EXERCISE REQUIREMENTS — Go through the data and retrieve each line that includes the string "other".

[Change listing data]
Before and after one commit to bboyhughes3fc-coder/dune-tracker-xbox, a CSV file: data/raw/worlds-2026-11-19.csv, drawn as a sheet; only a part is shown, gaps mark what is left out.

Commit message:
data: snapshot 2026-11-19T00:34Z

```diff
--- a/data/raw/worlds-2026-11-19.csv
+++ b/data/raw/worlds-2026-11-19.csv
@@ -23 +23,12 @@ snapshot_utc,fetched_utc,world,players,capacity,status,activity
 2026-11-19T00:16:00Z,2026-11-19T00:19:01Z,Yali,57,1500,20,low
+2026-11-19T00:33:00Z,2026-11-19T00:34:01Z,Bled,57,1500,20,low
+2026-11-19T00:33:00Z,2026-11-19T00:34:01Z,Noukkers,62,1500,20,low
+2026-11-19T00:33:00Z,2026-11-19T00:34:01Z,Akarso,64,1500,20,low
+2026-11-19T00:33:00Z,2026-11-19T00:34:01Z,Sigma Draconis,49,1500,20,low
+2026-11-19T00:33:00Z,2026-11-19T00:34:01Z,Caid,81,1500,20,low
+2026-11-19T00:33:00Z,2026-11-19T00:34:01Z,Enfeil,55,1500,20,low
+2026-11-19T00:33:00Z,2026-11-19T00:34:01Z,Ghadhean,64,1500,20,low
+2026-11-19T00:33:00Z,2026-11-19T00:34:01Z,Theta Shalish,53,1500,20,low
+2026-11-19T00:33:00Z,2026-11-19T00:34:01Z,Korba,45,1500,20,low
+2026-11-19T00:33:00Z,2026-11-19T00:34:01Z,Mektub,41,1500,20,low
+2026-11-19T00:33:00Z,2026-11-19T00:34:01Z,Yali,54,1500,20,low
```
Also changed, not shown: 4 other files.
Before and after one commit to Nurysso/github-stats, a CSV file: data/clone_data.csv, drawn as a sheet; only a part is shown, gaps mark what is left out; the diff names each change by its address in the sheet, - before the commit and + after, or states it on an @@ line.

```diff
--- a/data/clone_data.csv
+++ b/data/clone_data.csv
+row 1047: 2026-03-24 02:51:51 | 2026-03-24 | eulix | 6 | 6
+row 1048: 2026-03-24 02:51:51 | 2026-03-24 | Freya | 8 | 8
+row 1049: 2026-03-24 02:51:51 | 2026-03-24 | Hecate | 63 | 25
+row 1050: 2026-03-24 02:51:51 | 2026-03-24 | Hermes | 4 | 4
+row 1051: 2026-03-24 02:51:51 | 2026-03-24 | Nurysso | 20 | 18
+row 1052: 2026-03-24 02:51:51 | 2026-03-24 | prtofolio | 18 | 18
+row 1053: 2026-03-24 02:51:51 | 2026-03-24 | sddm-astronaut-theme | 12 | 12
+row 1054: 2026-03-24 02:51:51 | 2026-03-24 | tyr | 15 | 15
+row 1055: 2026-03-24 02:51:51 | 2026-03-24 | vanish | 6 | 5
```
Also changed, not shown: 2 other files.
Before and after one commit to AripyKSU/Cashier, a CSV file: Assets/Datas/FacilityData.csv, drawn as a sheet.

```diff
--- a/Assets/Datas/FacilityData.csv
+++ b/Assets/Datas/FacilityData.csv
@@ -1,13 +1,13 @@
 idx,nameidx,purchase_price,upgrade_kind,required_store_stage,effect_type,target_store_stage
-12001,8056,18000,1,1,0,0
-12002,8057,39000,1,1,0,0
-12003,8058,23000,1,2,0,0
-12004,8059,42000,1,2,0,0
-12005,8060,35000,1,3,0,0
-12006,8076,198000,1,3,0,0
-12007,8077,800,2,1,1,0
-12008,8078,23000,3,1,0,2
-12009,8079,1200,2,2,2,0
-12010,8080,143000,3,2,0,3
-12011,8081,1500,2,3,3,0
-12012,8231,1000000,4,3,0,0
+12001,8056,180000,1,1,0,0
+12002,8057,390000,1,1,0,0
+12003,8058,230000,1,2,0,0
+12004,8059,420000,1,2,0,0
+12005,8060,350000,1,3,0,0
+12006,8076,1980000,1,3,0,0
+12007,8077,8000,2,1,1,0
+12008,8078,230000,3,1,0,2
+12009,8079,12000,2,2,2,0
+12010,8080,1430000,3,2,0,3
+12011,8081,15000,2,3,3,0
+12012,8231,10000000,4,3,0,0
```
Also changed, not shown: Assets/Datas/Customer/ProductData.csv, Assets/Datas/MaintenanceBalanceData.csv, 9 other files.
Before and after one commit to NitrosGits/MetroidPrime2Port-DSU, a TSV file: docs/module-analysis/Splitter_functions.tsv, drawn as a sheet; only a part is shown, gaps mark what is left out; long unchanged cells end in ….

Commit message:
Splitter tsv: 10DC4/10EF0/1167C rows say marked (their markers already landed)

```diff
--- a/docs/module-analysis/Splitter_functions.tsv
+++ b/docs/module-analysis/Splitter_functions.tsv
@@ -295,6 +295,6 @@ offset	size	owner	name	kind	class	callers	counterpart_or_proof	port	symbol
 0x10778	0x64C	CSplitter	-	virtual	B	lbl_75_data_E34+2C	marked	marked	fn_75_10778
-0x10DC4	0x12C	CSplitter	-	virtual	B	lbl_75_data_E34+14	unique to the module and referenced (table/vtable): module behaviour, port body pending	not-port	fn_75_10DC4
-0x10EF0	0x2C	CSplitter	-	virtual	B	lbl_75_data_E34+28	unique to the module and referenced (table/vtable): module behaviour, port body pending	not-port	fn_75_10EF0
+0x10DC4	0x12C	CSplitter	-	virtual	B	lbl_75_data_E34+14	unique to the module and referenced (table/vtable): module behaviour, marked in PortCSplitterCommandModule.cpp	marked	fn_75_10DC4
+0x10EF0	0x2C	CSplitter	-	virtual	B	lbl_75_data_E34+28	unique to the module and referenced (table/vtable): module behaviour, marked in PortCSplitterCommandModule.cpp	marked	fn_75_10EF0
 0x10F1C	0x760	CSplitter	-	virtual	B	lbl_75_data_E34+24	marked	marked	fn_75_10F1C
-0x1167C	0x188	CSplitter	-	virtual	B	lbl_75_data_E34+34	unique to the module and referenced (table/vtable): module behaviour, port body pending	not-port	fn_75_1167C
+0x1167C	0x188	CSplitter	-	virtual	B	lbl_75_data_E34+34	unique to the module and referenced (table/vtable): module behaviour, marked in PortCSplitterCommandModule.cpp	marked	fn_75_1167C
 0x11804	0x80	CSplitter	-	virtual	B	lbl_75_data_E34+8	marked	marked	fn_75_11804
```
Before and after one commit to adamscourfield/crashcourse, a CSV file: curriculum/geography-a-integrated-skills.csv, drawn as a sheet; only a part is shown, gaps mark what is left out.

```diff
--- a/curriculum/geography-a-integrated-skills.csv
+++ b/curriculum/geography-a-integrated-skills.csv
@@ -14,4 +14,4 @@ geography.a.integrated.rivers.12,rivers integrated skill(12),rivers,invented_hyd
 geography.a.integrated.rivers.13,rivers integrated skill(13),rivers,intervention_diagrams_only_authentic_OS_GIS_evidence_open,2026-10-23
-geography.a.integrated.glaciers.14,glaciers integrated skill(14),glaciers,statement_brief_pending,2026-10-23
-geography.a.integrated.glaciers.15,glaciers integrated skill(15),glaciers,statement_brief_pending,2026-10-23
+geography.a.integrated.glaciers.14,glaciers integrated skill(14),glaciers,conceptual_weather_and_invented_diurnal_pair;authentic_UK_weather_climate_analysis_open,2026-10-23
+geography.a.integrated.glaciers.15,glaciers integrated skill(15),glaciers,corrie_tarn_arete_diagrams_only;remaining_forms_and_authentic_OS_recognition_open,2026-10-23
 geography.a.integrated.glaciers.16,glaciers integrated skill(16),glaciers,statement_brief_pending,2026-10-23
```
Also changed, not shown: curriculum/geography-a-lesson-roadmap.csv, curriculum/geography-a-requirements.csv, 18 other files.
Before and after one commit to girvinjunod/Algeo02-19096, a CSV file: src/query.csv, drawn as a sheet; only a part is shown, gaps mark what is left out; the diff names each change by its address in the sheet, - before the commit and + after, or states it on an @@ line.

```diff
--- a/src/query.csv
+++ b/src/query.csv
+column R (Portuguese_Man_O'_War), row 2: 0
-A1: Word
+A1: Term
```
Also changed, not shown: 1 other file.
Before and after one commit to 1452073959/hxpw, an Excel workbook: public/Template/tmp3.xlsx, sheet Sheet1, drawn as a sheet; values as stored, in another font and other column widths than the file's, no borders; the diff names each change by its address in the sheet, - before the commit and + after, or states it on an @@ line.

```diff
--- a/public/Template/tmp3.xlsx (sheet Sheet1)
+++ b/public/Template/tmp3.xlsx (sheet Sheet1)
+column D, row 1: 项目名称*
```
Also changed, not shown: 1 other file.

WRITTEN RESPONSE —
Also changed, not shown: 4 other files.
Also changed, not shown: 2 other files.
Also changed, not shown: Assets/Datas/Customer/ProductData.csv, Assets/Datas/MaintenanceBalanceData.csv, 9 other files.
Also changed, not shown: curriculum/geography-a-lesson-roadmap.csv, curriculum/geography-a-requirements.csv, 18 other files.
Also changed, not shown: 1 other file.
Before and after one commit to 1452073959/hxpw, an Excel workbook: public/Template/tmp3.xlsx, sheet Sheet1, drawn as a sheet; values as stored, in another font and other column widths than the file's, no borders; the diff names each change by its address in the sheet, - before the commit and + after, or states it on an @@ line.
Also changed, not shown: 1 other file.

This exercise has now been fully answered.